“The money has to dynamically adapt to the increasing number of refugees and actually reach the municipalities.” But money alone is not enough. “Therefore, the federal states must significantly expand their reception capacities and maintain them permanently. And the federal government must also do more with its own real estate,” demanded the mayor of Münster. “The federal government must also consistently support the repatriation of asylum seekers who are obliged to leave the country and have no prospect of staying.”

Federal slows down – refers to debt

Some municipalities are now reaching their limits when it comes to accommodating and caring for asylum seekers and refugees from the Ukraine. In her opinion, the lump sum of 2.75 billion euros promised by the federal government for 2023 is not enough, and the integration costs are not taken into account either. The federal government, on the other hand, puts the brakes on it and argues that the federal states have financial surpluses, but that they themselves have debts.

Nevertheless, the states continue to insist on more money from Berlin. Bavaria’s Prime Minister Markus Söder (CSU) told the “Spiegel” that the traffic light coalition was letting the municipalities and states down. “There is a lack of sufficient financial aid, of accommodation by the federal government and of orderly control of immigration.”

Wüst: “Need a fair and lasting solution”

In the same magazine, his Düsseldorf CDU colleague Hendrik Wüst called for “significantly more funds to flow – and permanently”. The continuity is also important to Saar Prime Minister Anke Rehlinger (SPD): “We need a fair and, above all, permanent solution for financing, which, for example, dynamically adapts to the number of refugees,” she told the “Rheinische Post”.

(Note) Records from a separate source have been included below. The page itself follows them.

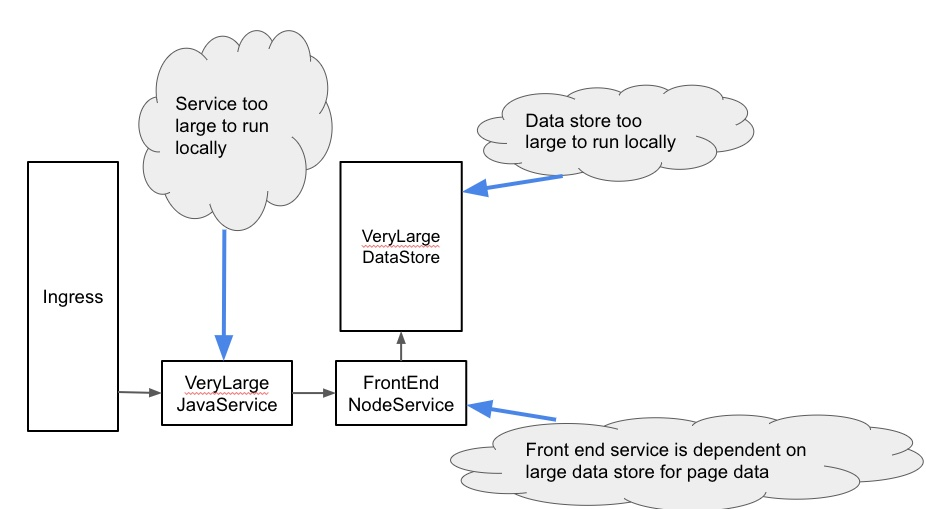
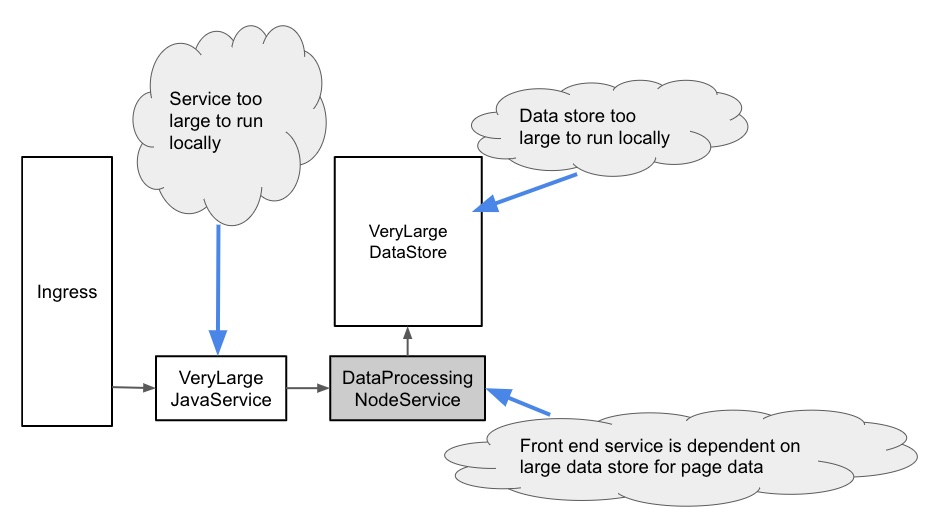
Add color to architecture diagram

diff --git a/VeryLargeJavaService/src/main/resources/templates/greeting.html b/VeryLargeJavaService/src/main/resources/templates/greeting.html
@@ -18,7 +18,8 @@
 <p th:text="'The contents of this page were generated from the \'' + ${environment} + '\' environment!'" />
 
 <p>The architecture that powers this page is shown below: </p>
-<img src="architecture.jpg" />
+
+<img th:src="'architecture-' + ${color} + '.jpg'"/>
 
 </body>
 </html>
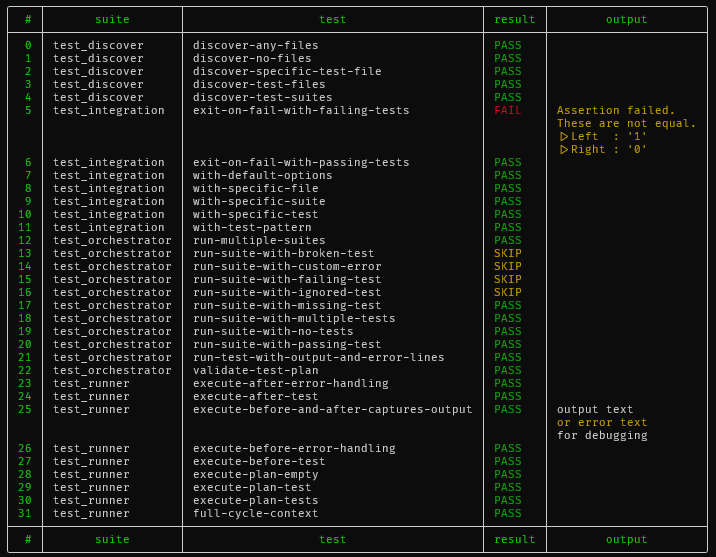
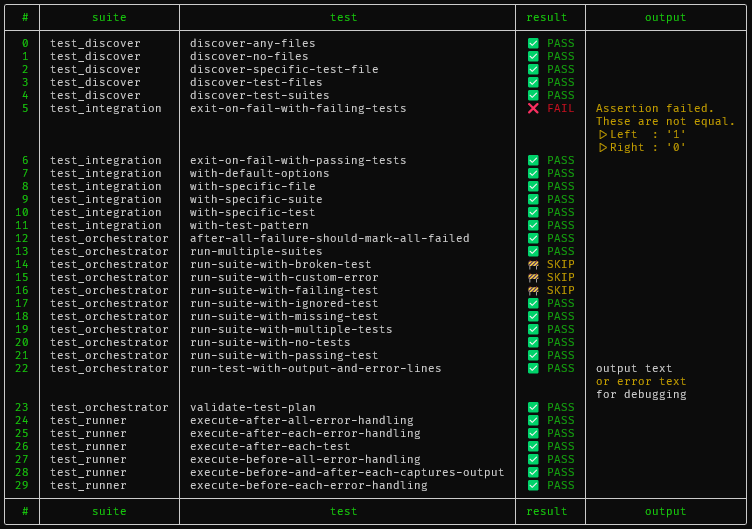
Generalise colour-scheme to theme and add emojis for pass/skip/fail

Changed region(s): [[0.0, 0.0, 1.0, 0.9981]]

diff --git a/README.md b/README.md
@@ -106,7 +106,7 @@ Allows before/after each/all to generate context for each test.
 
 Emits tests as a table of results that can be processed like normal Nu data. For example, you can filter the results to show only failed tests using:
 ```nu
-run-tests --no-color | where result == FAIL
+run-tests --no-theme | where result == FAIL
 ```
 
 Allows filter of suites and tests to run via a pattern, such as:
@@ -124,6 +124,7 @@ run-tests --fail
 
 ## Roadmap
 
+- Better error when --path doesn't exist
 - Add summary reporter
 - List tests without running them.
 - Test report in standard format (cargo test JSON or nextest / JUnit XML)
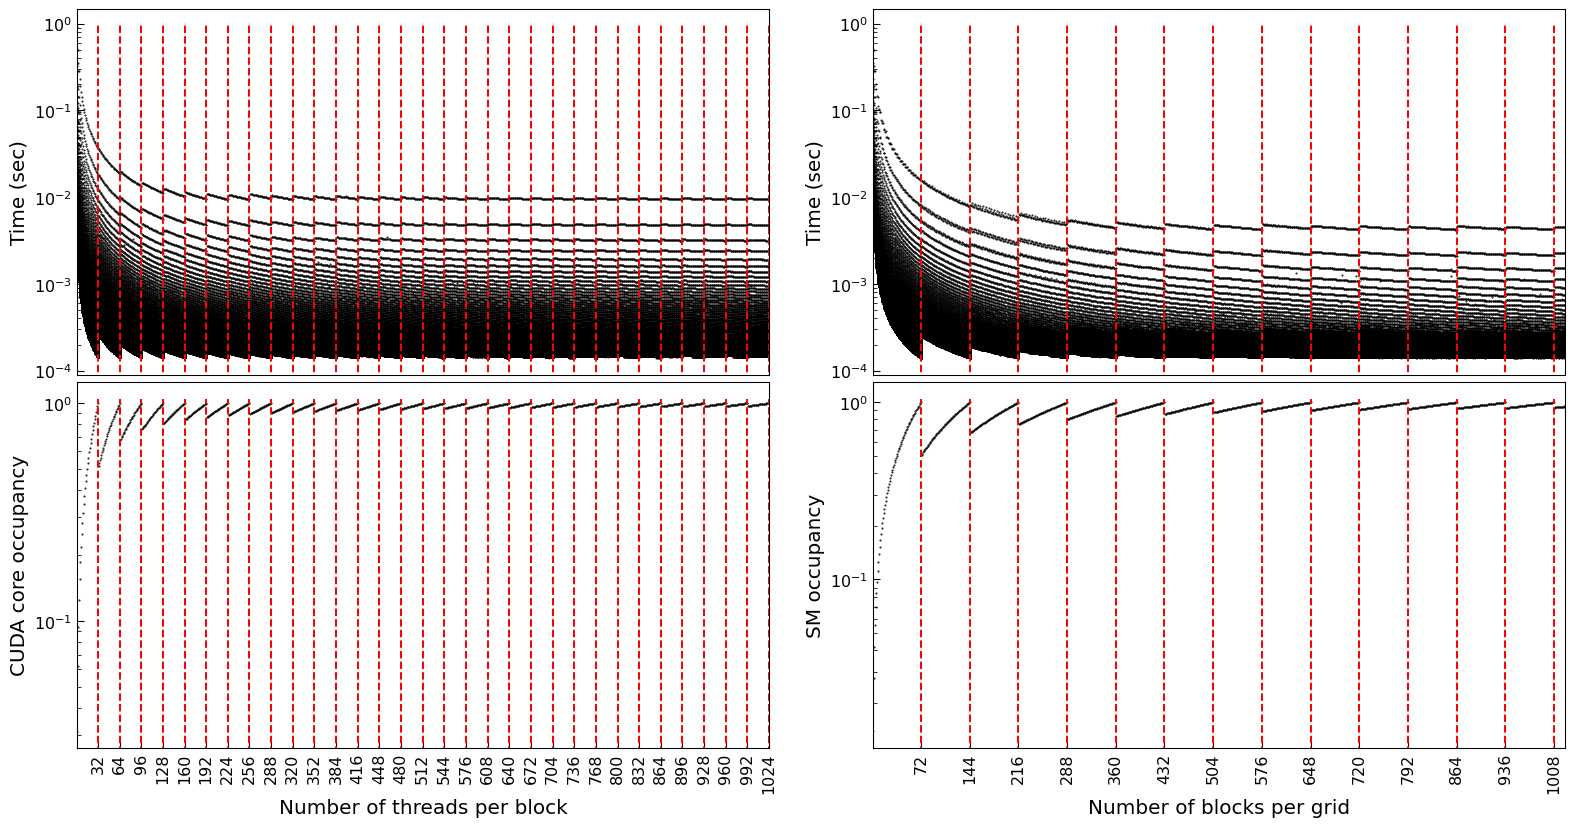
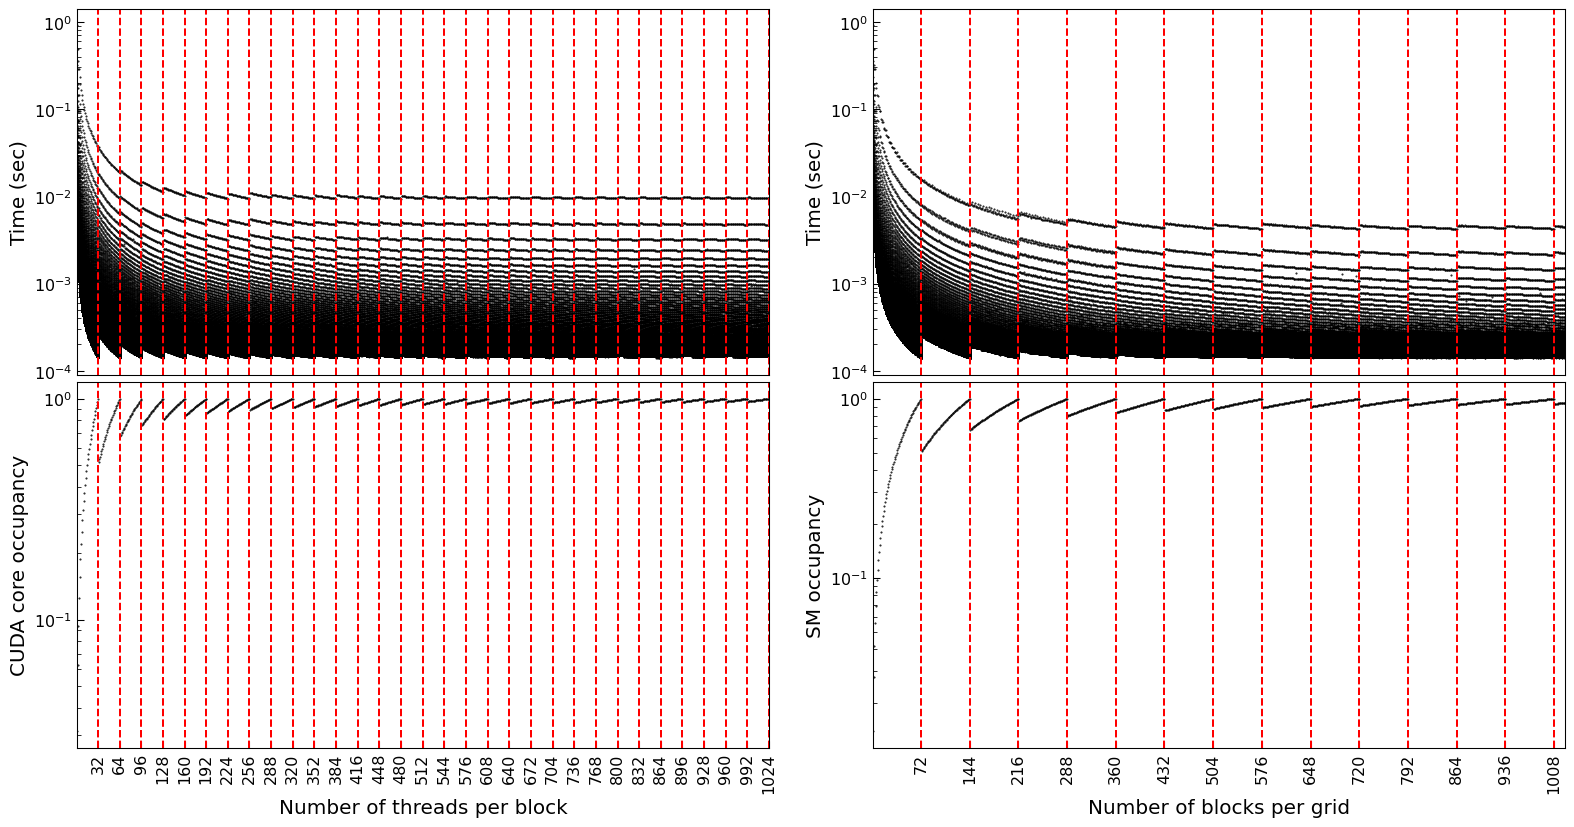
Update

diff --git a/occupancy.py b/occupancy.py
@@ -27,6 +27,11 @@ Time      = np.loadtxt( File,  usecols=(2), unpack=True, delimiter=' ' )
 ax[0][0].plot(blockSize, Time, 'o', markersize=0.5, color='black')
 ax[0][1].plot(gridSize,  Time, 'o', markersize=0.5, color='black')
 
+ax[0][1].set_yscale('log')
+ax[1][0].set_yscale('log')
+ax[1][1].set_yscale('log')
+ax[0][0].set_yscale('log')
+
 ax00max = ax[0][0].get_ylim()[1]
 ax00min = ax[0][0].get_ylim()[0]
 ax10max = ax[1][0].get_ylim()[1]
@@ -36,22 +41,19 @@ ax01max = ax[0][1].get_ylim()[1]
 ax01min = ax[0][1].get_ylim()[0]
 ax11max = ax[1][1].get_ylim()[1]
 ax11min = ax[1][1].get_ylim()[0]
-print("ax00max=%d, ax10max=%d, ax01max=%d, ax11max=%d" %(ax00max, ax10max, ax01max, ax11max))
-print("ax00min=%d, ax10min=%d, ax01min=%d, ax11min=%d" %(ax00min, ax10min, ax01min, ax11min))
 
 for threadIdx in range(32,1025,32):
    ax[0][0].vlines( threadIdx, ax00min, ax00max, color='red', linestyles='dashed' )
    ax[1][0].vlines( threadIdx, ax10min, ax10max, color='red', linestyles='dashed' )
 
-for threadIdx in range(72,1025,72):
-   ax[0][1].vlines( threadIdx, ax01min, ax01max, color='red', linestyles='dashed' )
-   ax[1][1].vlines( threadIdx, ax11min, ax11max, color='red', linestyles='dashed' )
+for blockIdx in range(72,1025,72):
+   ax[0][1].vlines( blockIdx, ax01min, ax01max, color='red', linestyles='dashed' )
+   ax[1][1].vlines( blockIdx, ax11min, ax11max, color='red', linestyles='dashed' )
 
-
-ax[0][1].set_yscale('log')
-ax[1][0].set_yscale('log')
-ax[1][1].set_yscale('log')
-ax[0][0].set_yscale('log')
+ax[0][0].set_ylim(ax00min,ax00max)
+ax[0][1].set_ylim(ax01min,ax01max)
+ax[1][0].set_ylim(ax10min,ax10max)
+ax[1][1].set_ylim(ax11min,ax11max)
 
 ax[0][0].set_ylabel("Time (sec)", fontsize=15)
 ax[1][0].set_ylabel("CUDA core occupancy", fontsize=15)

The district council also demanded a clear limit on the immigration of asylum seekers. “We expect the federal government to do everything it can to significantly reduce the influx of refugees,” said President Reinhard Sager (CDU) of the same newspaper.